__PROVIDED RECORDS__:
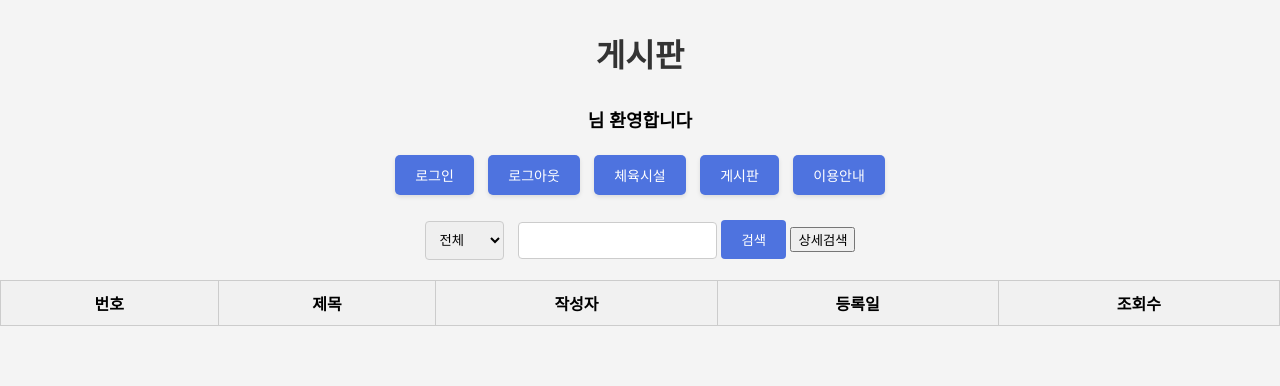
Repository: shinyunseok/portfolio1
Page: http://localhost/portfolio/WEB-INF/board/getBoard.jsp
These files come from the project's save history. The page is drawn as it stood at one moment and after the next save; the edit follows.
The browser window is 1280 px wide. The pictures show the whole page.
The page is served by Tomcat 10. Nobody is signed in. Other server files are loaded and not shown. The template is opened directly, without the code that normally fills it, so the values that code supplies are empty.

Above is the page before, as saved 2023-05-26 06:20:02.

### portfolio/src/main/webapp/WEB-INF/board/getBoard.jsp
<%@ page language="java" contentType="text/html; charset=UTF-8"
    pageEncoding="UTF-8"%>
<%@ taglib prefix="c" uri="http://java.sun.com/jsp/jstl/core" %>
<!DOCTYPE html>
<html>
<script>
function toggleAdvancedSearch() {
	var advancedSearchDiv = document.getElementById("advancedSearchDiv");
	advancedSearchDiv.style.display = (advancedSearchDiv.style.display === "none") ? "block" : "none";
}
</script>
<head>
<meta charset="UTF-8">
<style>
/* 전체 페이지 스타일 */
body {
    font-family: Arial, sans-serif;
    background-color: #f4f4f4;
    margin: 0;
    padding: 0;
}

/* 컨테이너 스타일 */
.container {
    max-width: 800px;
    margin: 0 auto;
    padding: 20px;
}

/* 제목 스타일 */
h1 {
    text-align: center;
    margin: 30px 0;
    color: #333;
}

/* 내비게이션 스타일 */
.navigation {
    margin-bottom: 20px;
    text-align: center;
}

.navigation h3 {
    margin-top: 0;
    font-size: 18px;
}

.navigation a {
    display: inline-block;
    margin: 5px;
    padding: 10px 20px;
    text-decoration: none;
    color: #fff;
    background-color: #4e73df;
    border-radius: 5px;
    transition: background-color 0.3s;
    font-size: 14px;
    border: none;
    cursor: pointer;
    box-shadow: 0 2px 4px rgba(0, 0, 0, 0.1);
}

.navigation a:hover {
    background-color: #3756a4;
}

/* 검색창 스타일 */
.search-form {
    display: flex;
    justify-content: center;
    margin-bottom: 20px;
}

.search-form select,
.search-form input[type="text"] {
    padding: 10px;
    border: 1px solid #ccc;
    border-radius: 4px;
}

.search-form select {
    margin-right: 10px;
}

.search-form button[type="submit"] {
    padding: 10px 20px;
    background-color: #4e73df;
    color: #fff;
    border: none;
    border-radius: 4px;
    cursor: pointer;
}

.search-form button[type="submit"]:hover {
    background-color: #3756a4;
}

/* 테이블 스타일 */
table {
    width: 100%;
    border-collapse: collapse;
}

th, td {
    padding: 10px;
    border: 1px solid #ccc;
}

th {
    background-color: #f1f1f1;
    text-align: center;
}

td {
    text-align: left;
}

/* selectEvent 스타일 */
.selectEvent {
    margin-bottom: 20px;
    text-align: center;
}

.selectEvent a {
    display: inline-block;
    margin: 5px;
    padding: 10px 20px;
    text-decoration: none;
    color: #333;
    border: 1px solid #ccc;
    border-radius: 5px;
    transition: background-color 0.3s;
    font-size: 14px;
    cursor: pointer;
}

.selectEvent a:hover {
    background-color: #f1f1f1;
}

/* selectBar 스타일 */
#selectBar {
    text-align: center;
    margin-bottom: 20px;
}

#selectBar select,
#selectBar input[type="text"] {
    padding: 10px;
    border: 1px solid #ccc;
    border-radius: 4px;
}

#selectBar select {
    margin-right: 10px;
}

#selectBar button[type="submit"] {
    padding: 10px 20px;
    background-color: #4e73df;
    color: #fff;
    border: none;
    border-radius: 4px;
    cursor: pointer;
}

#selectBar button[type="submit"]:hover {
    background-color: #3756a4;
}

#selectBar button[type="button"] {
    padding: 10px 20px;
    background-color: #4e73df;
    color: #fff;
    border: none;
    border-radius: 4px;
    cursor: pointer;
}

#selectBar button[type="button"]:hover {
    background-color: #3756a4;
}

/* advancedSearchDiv 스타일 */
#advancedSearchDiv {
    display: none;
    text-align: center;
    margin-bottom: 20px;
    padding-top: 20px;
    border-top: 1px solid #ccc;
}

#advancedSearchDiv label {
    display: block;
    margin-bottom: 10px;
}

#advancedSearchDiv input[type="radio"] {
    margin-right: 5px;
}

</style>




<title>게시판</title>
</head>
<body>
	<h1>게시판</h1>
	<div class="navigation">
    <h3>${user_name}님 환영합니다</h3>
    <c:if test="${empty user_id}">
        <a href="login.do">로그인</a>
    </c:if>
    <a href="logout.do">로그아웃</a>
    <!-- <a href="insertUser.do">회원가입</a> -->
    <a href="getSportList.do">체육시설</a>
    <a href="getBoardList.do">게시판</a>
    <a href="#">이용안내</a>
</div>

<div id="selectBar" style="text-align: center;">
	<select>
		<option>전체</option>
		<option>시설명</option>
		<option>지역</option>
	</select>
	<input type="text" required="검색어를 입력하세요"> <button type="submit">검색</button>
	<button onclick="toggleAdvancedSearch()">상세검색</button>
</div>
<div id="advancedSearchDiv" style="display: none;">
	지역 <input type="radio">장안구<input type="radio">권선구<input type="radio">팔달구<input type="radio">영통구 <br>
	이용날짜 <input type="date"> <br>
	접수상태 <input type="radio"> 예약가능 <input type="radio"> 예약중 <input type="radio"> 예약완료 <br>
	이용요금 <input type="radio"> 유료 <input type="radio"> 무료
</div>
	<table>
		<tr>
			<th>번호</th>
			<th>제목</th>
			<th>작성자</th>
			<th>등록일</th>
			<th>조회수</th>
		</tr>



		<c:forEach items="${boardList}" var="board">
		<tr>
			<td>${board.no }</td>
			<td>${board.title }</td>
			<td>${board.board_id } </td>
			<td>${board.regDate } </td>
			<td>${board.cnt } </td>
		</tr>
		</c:forEach>

	</table>

</body>
</html>

After the next save:
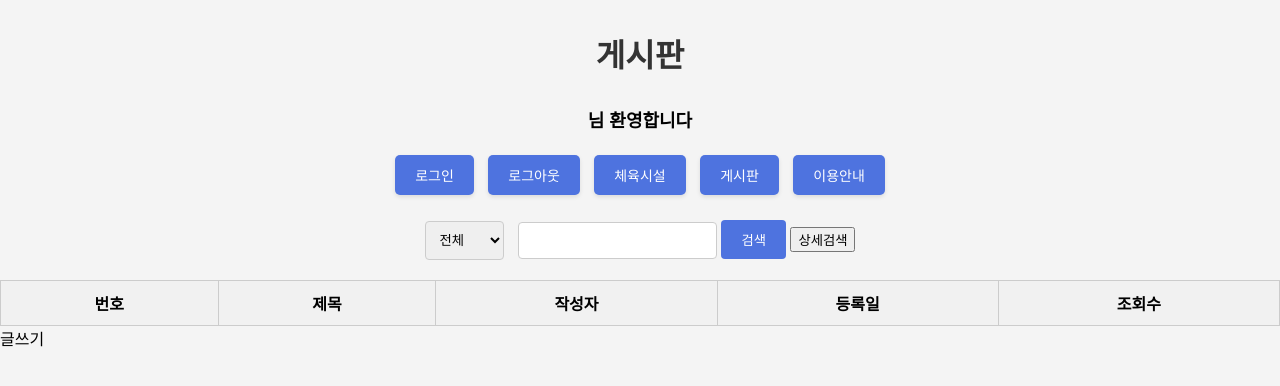
Saved 8 min 50 s later.
--- a/portfolio/src/main/webapp/WEB-INF/board/getBoard.jsp
+++ b/portfolio/src/main/webapp/WEB-INF/board/getBoard.jsp
@@ -258,5 +258,7 @@ td {
 
 	</table>
 
+	<a>글쓰기</a>
+
 </body>
 </html>
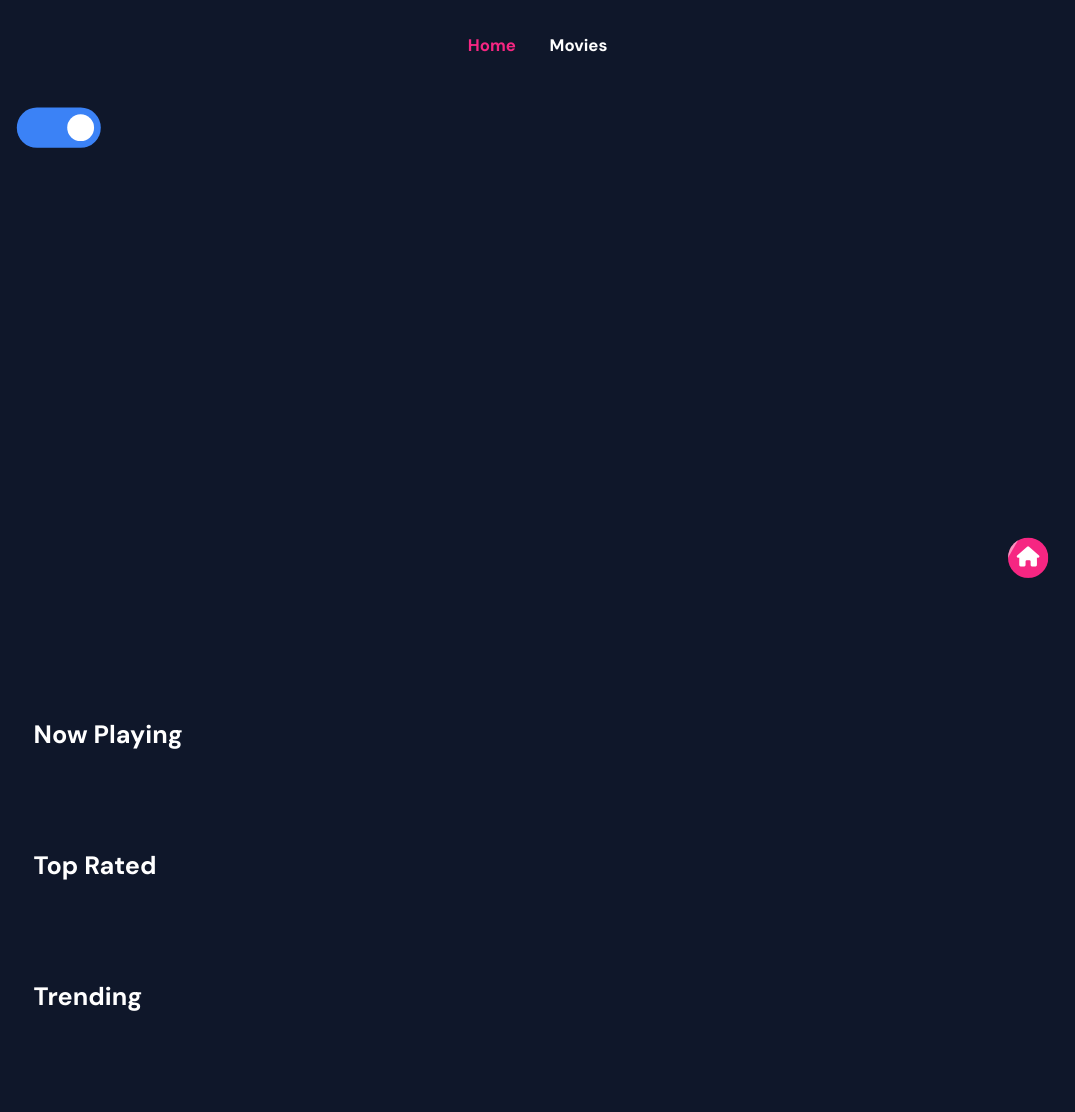
Repository: Linhyum/react-simple-movie
Page: /
An editor plug-in stored every save of this project. The page is shown before and after the next save, followed by the edit.
The browser window is 1280 px wide. The pictures show the whole page, at 84% of full size.
The page's requests for data from a server got no answer. The project was rebuilt for these pictures with package versions that can differ from the ones it lists, and the page was loaded fresh each time. No one was signed in, and anything a server would have sent is missing. Also part of the build but not shown: src/components/button/Button.js, src/components/movie/MovieCard.js.

Above is the page before, as saved 2023-04-02 17:30:06.

After the next save:
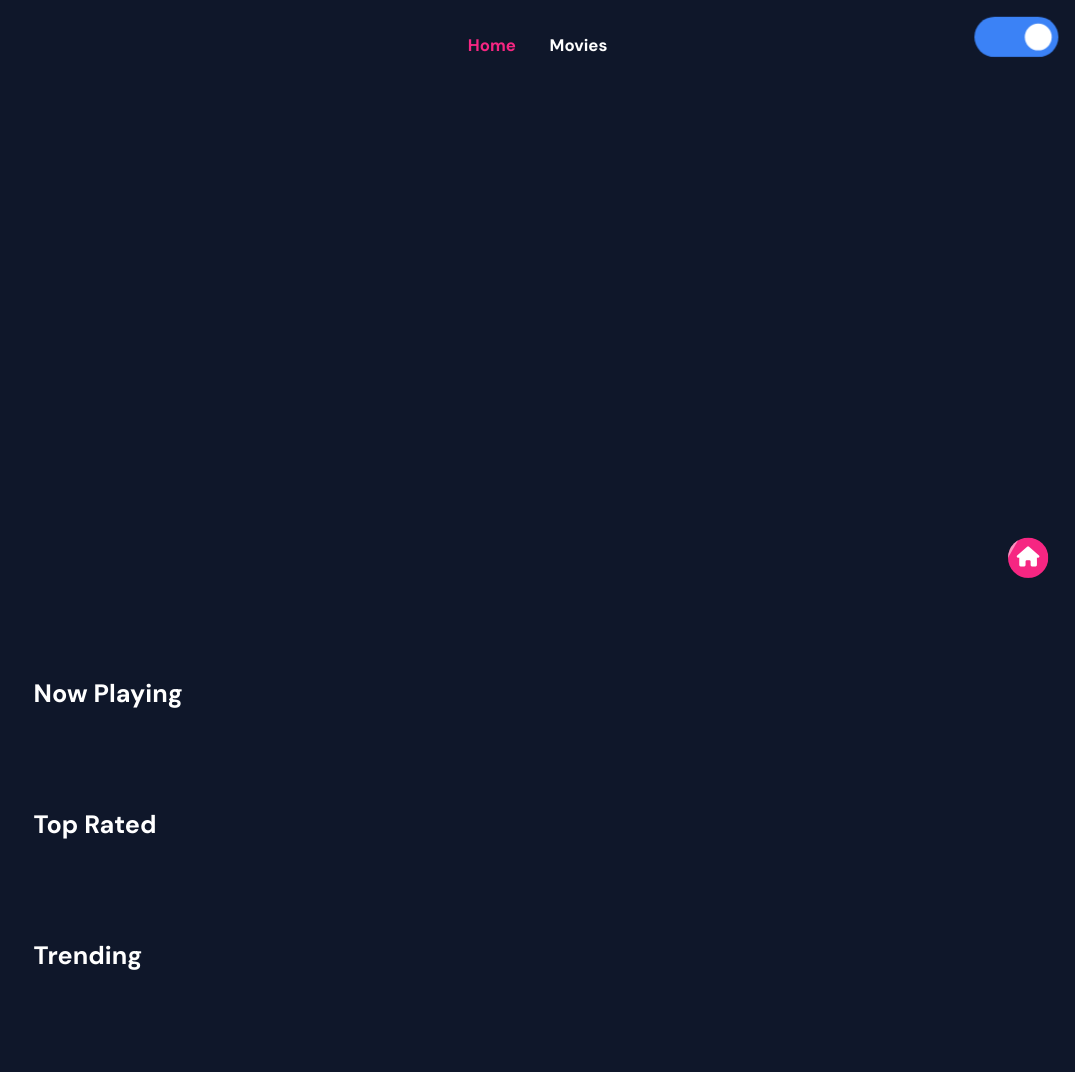
Saved 20 s later.
--- a/src/components/layout/Header.js
+++ b/src/components/layout/Header.js
@@ -23,7 +23,7 @@ const Header = () => {
                 <i class="fa-solid fa-house"></i>
             </button>
 
-            <label className="cursor-pointer">
+            <label className="cursor-pointer fixed top-5 right-5 z-50">
                 <input type="checkbox" name="" id="" className="hidden" />
                 <span className="rounded-full w-[100px] bg-blue-500 p-2 inline-block h-12">
                     <span className="inline-block w-8 h-8 bg-white rounded-full translate-x-[52px]"></span>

__BRIEF__:
Write out the data in full and exactly as given, though without the images.

__TASK RESPONSE__:
Repository: shinyunseok/portfolio1
Page: http://localhost/portfolio/WEB-INF/board/getBoard.jsp
These files come from the project's save history. The page is drawn as it stood at one moment and after the next save; the edit follows.
The browser window is 1280 px wide. The pictures show the whole page.
The page is served by Tomcat 10. Nobody is signed in. Other server files are loaded and not shown. The template is opened directly, without the code that normally fills it, so the values that code supplies are empty.

Above is the page before, as saved 2023-05-26 06:20:02.

### portfolio/src/main/webapp/WEB-INF/board/getBoard.jsp
<%@ page language="java" contentType="text/html; charset=UTF-8"
    pageEncoding="UTF-8"%>
<%@ taglib prefix="c" uri="http://java.sun.com/jsp/jstl/core" %>
<!DOCTYPE html>
<html>
<script>
function toggleAdvancedSearch() {
	var advancedSearchDiv = document.getElementById("advancedSearchDiv");
	advancedSearchDiv.style.display = (advancedSearchDiv.style.display === "none") ? "block" : "none";
}
</script>
<head>
<meta charset="UTF-8">
<style>
/* 전체 페이지 스타일 */
body {
    font-family: Arial, sans-serif;
    background-color: #f4f4f4;
    margin: 0;
    padding: 0;
}

/* 컨테이너 스타일 */
.container {
    max-width: 800px;
    margin: 0 auto;
    padding: 20px;
}

/* 제목 스타일 */
h1 {
    text-align: center;
    margin: 30px 0;
    color: #333;
}

/* 내비게이션 스타일 */
.navigation {
    margin-bottom: 20px;
    text-align: center;
}

.navigation h3 {
    margin-top: 0;
    font-size: 18px;
}

.navigation a {
    display: inline-block;
    margin: 5px;
    padding: 10px 20px;
    text-decoration: none;
    color: #fff;
    background-color: #4e73df;
    border-radius: 5px;
    transition: background-color 0.3s;
    font-size: 14px;
    border: none;
    cursor: pointer;
    box-shadow: 0 2px 4px rgba(0, 0, 0, 0.1);
}

.navigation a:hover {
    background-color: #3756a4;
}

/* 검색창 스타일 */
.search-form {
    display: flex;
    justify-content: center;
    margin-bottom: 20px;
}

.search-form select,
.search-form input[type="text"] {
    padding: 10px;
    border: 1px solid #ccc;
    border-radius: 4px;
}

.search-form select {
    margin-right: 10px;
}

.search-form button[type="submit"] {
    padding: 10px 20px;
    background-color: #4e73df;
    color: #fff;
    border: none;
    border-radius: 4px;
    cursor: pointer;
}

.search-form button[type="submit"]:hover {
    background-color: #3756a4;
}

/* 테이블 스타일 */
table {
    width: 100%;
    border-collapse: collapse;
}

th, td {
    padding: 10px;
    border: 1px solid #ccc;
}

th {
    background-color: #f1f1f1;
    text-align: center;
}

td {
    text-align: left;
}

/* selectEvent 스타일 */
.selectEvent {
    margin-bottom: 20px;
    text-align: center;
}

.selectEvent a {
    display: inline-block;
    margin: 5px;
    padding: 10px 20px;
    text-decoration: none;
    color: #333;
    border: 1px solid #ccc;
    border-radius: 5px;
    transition: background-color 0.3s;
    font-size: 14px;
    cursor: pointer;
}

.selectEvent a:hover {
    background-color: #f1f1f1;
}

/* selectBar 스타일 */
#selectBar {
    text-align: center;
    margin-bottom: 20px;
}

#selectBar select,
#selectBar input[type="text"] {
    padding: 10px;
    border: 1px solid #ccc;
    border-radius: 4px;
}

#selectBar select {
    margin-right: 10px;
}

#selectBar button[type="submit"] {
    padding: 10px 20px;
    background-color: #4e73df;
    color: #fff;
    border: none;
    border-radius: 4px;
    cursor: pointer;
}

#selectBar button[type="submit"]:hover {
    background-color: #3756a4;
}

#selectBar button[type="button"] {
    padding: 10px 20px;
    background-color: #4e73df;
    color: #fff;
    border: none;
    border-radius: 4px;
    cursor: pointer;
}

#selectBar button[type="button"]:hover {
    background-color: #3756a4;
}

/* advancedSearchDiv 스타일 */
#advancedSearchDiv {
    display: none;
    text-align: center;
    margin-bottom: 20px;
    padding-top: 20px;
    border-top: 1px solid #ccc;
}

#advancedSearchDiv label {
    display: block;
    margin-bottom: 10px;
}

#advancedSearchDiv input[type="radio"] {
    margin-right: 5px;
}

</style>




<title>게시판</title>
</head>
<body>
	<h1>게시판</h1>
	<div class="navigation">
    <h3>${user_name}님 환영합니다</h3>
    <c:if test="${empty user_id}">
        <a href="login.do">로그인</a>
    </c:if>
    <a href="logout.do">로그아웃</a>
    <!-- <a href="insertUser.do">회원가입</a> -->
    <a href="getSportList.do">체육시설</a>
    <a href="getBoardList.do">게시판</a>
    <a href="#">이용안내</a>
</div>

<div id="selectBar" style="text-align: center;">
	<select>
		<option>전체</option>
		<option>시설명</option>
		<option>지역</option>
	</select>
	<input type="text" required="검색어를 입력하세요"> <button type="submit">검색</button>
	<button onclick="toggleAdvancedSearch()">상세검색</button>
</div>
<div id="advancedSearchDiv" style="display: none;">
	지역 <input type="radio">장안구<input type="radio">권선구<input type="radio">팔달구<input type="radio">영통구 <br>
	이용날짜 <input type="date"> <br>
	접수상태 <input type="radio"> 예약가능 <input type="radio"> 예약중 <input type="radio"> 예약완료 <br>
	이용요금 <input type="radio"> 유료 <input type="radio"> 무료
</div>
	<table>
		<tr>
			<th>번호</th>
			<th>제목</th>
			<th>작성자</th>
			<th>등록일</th>
			<th>조회수</th>
		</tr>



		<c:forEach items="${boardList}" var="board">
		<tr>
			<td>${board.no }</td>
			<td>${board.title }</td>
			<td>${board.board_id } </td>
			<td>${board.regDate } </td>
			<td>${board.cnt } </td>
		</tr>
		</c:forEach>

	</table>

</body>
</html>

After the next save:
Saved 8 min 50 s later.
--- a/portfolio/src/main/webapp/WEB-INF/board/getBoard.jsp
+++ b/portfolio/src/main/webapp/WEB-INF/board/getBoard.jsp
@@ -258,5 +258,7 @@ td {
 
 	</table>
 
+	<a>글쓰기</a>
+
 </body>
 </html>
Repository: Linhyum/react-simple-movie
Page: /
An editor plug-in stored every save of this project. The page is shown before and after the next save, followed by the edit.
The browser window is 1280 px wide. The pictures show the whole page, at 84% of full size.
The page's requests for data from a server got no answer. The project was rebuilt for these pictures with package versions that can differ from the ones it lists, and the page was loaded fresh each time. No one was signed in, and anything a server would have sent is missing. Also part of the build but not shown: src/components/button/Button.js, src/components/movie/MovieCard.js.

Above is the page before, as saved 2023-04-02 17:30:06.

After the next save:
Saved 20 s later.
--- a/src/components/layout/Header.js
+++ b/src/components/layout/Header.js
@@ -23,7 +23,7 @@ const Header = () => {
                 <i class="fa-solid fa-house"></i>
             </button>
 
-            <label className="cursor-pointer">
+            <label className="cursor-pointer fixed top-5 right-5 z-50">
                 <input type="checkbox" name="" id="" className="hidden" />
                 <span className="rounded-full w-[100px] bg-blue-500 p-2 inline-block h-12">
                     <span className="inline-block w-8 h-8 bg-white rounded-full translate-x-[52px]"></span>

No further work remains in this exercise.